Records excerpted from a collection
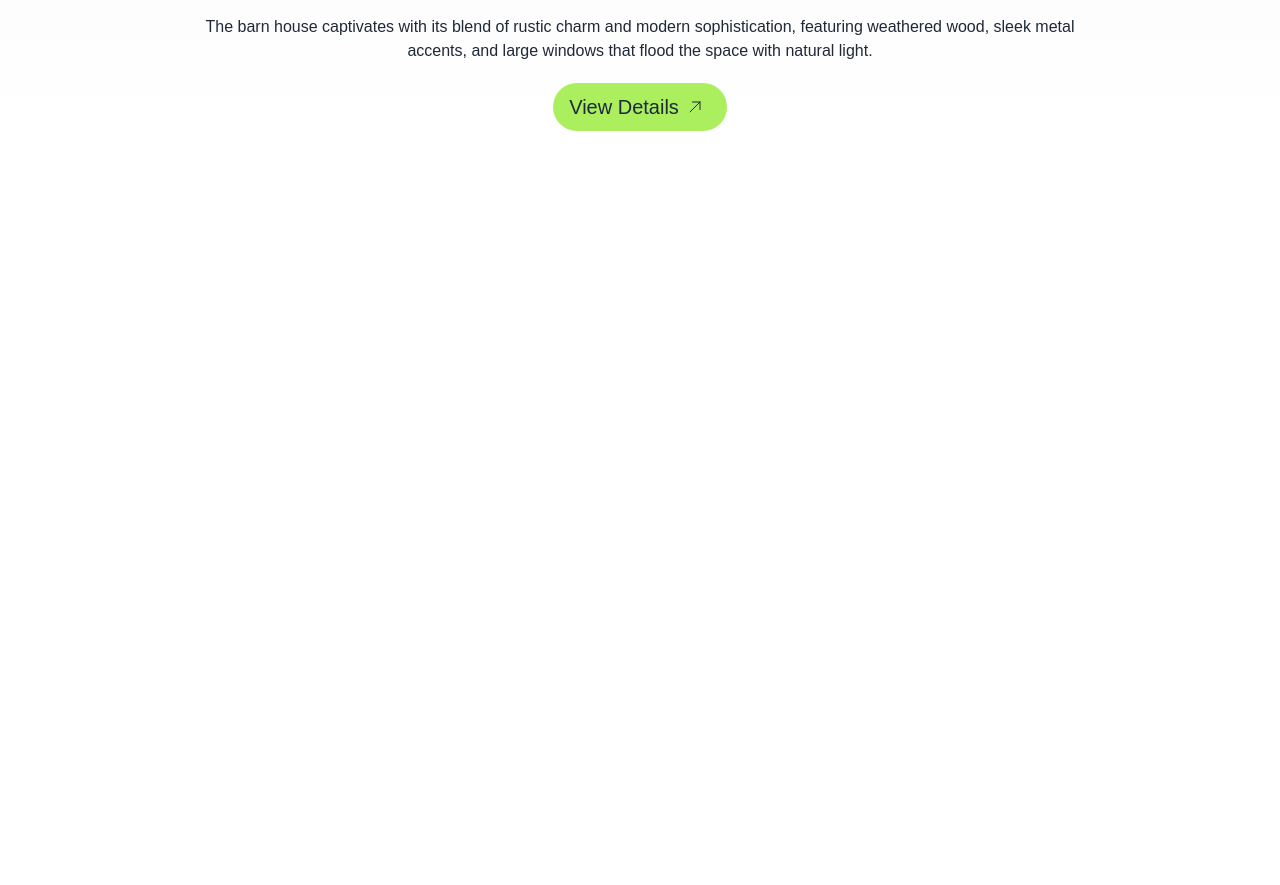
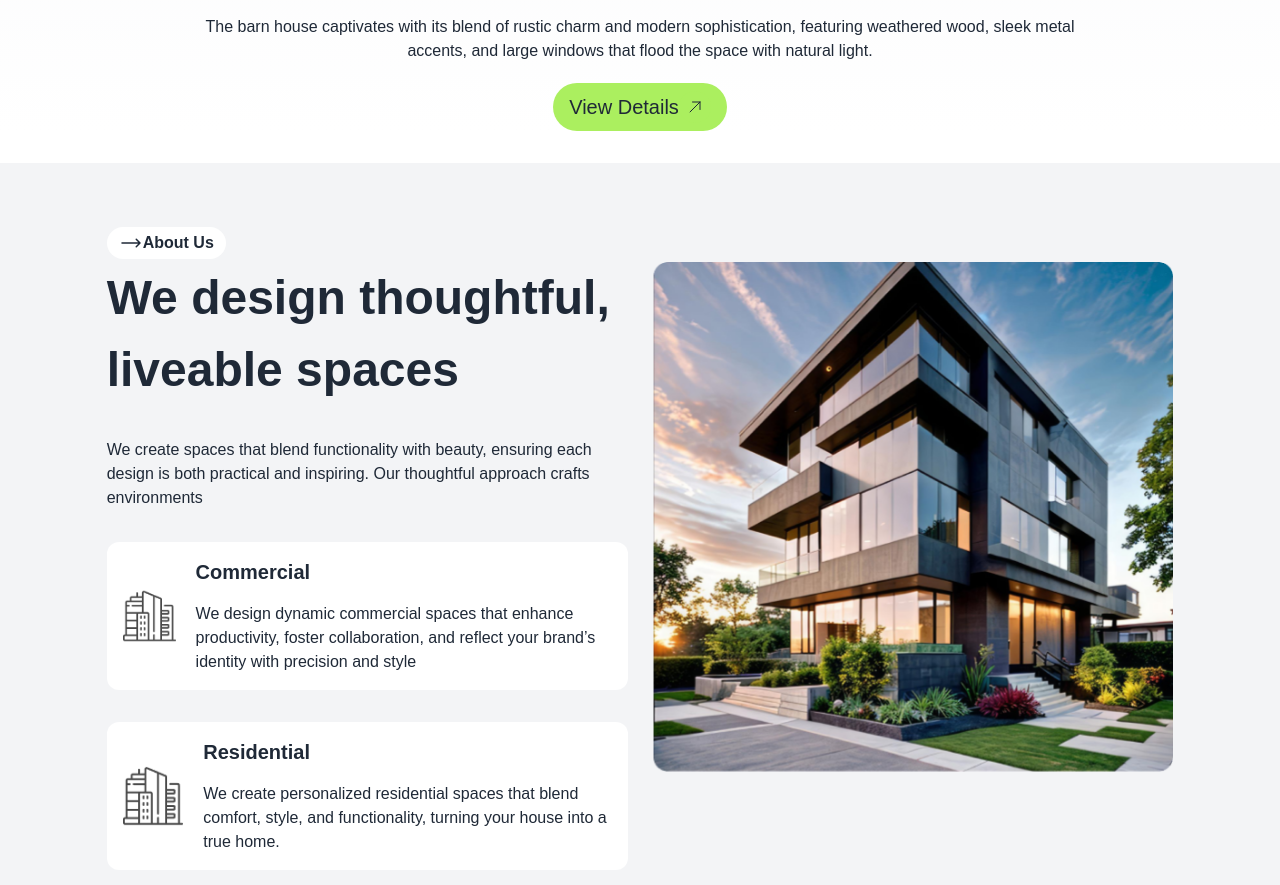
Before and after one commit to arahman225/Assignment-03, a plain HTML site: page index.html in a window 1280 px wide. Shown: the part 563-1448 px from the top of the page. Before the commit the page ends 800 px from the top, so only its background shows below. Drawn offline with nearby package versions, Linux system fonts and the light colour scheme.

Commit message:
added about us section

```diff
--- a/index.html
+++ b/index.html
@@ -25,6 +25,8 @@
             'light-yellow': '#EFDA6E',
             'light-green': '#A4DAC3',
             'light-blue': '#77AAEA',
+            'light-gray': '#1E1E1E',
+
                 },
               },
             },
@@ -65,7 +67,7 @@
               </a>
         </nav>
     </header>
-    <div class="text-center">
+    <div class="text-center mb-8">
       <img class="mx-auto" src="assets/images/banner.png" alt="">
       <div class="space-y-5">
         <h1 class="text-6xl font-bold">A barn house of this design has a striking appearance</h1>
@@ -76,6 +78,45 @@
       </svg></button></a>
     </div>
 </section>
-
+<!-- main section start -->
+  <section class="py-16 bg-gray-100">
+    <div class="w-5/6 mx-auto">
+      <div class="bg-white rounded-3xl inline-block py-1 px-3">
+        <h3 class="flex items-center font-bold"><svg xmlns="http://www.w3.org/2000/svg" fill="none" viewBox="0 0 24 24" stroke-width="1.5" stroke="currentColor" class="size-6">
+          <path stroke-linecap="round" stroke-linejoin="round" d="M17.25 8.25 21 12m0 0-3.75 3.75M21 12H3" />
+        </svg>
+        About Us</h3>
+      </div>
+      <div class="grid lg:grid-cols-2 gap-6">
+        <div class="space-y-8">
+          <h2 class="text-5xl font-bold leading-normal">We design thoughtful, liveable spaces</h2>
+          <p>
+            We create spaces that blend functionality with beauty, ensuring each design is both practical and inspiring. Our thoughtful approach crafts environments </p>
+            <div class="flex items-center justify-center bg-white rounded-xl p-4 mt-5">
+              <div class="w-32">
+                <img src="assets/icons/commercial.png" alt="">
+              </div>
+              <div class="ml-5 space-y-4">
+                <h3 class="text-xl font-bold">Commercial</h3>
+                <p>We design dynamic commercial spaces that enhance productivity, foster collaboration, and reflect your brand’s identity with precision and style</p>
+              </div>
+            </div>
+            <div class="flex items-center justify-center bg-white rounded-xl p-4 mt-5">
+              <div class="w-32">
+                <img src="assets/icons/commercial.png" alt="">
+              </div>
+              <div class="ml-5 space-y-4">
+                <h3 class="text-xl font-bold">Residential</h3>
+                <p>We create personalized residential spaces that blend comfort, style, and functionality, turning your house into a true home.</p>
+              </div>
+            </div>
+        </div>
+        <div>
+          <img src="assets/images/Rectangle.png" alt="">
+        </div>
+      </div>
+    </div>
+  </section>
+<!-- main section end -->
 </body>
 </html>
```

== Action item ==
When a line of the data holds the string "images", pick it out and copy it.

== Exercise response ==
       <img class="mx-auto" src="assets/images/banner.png" alt="">
+          <img src="assets/images/Rectangle.png" alt="">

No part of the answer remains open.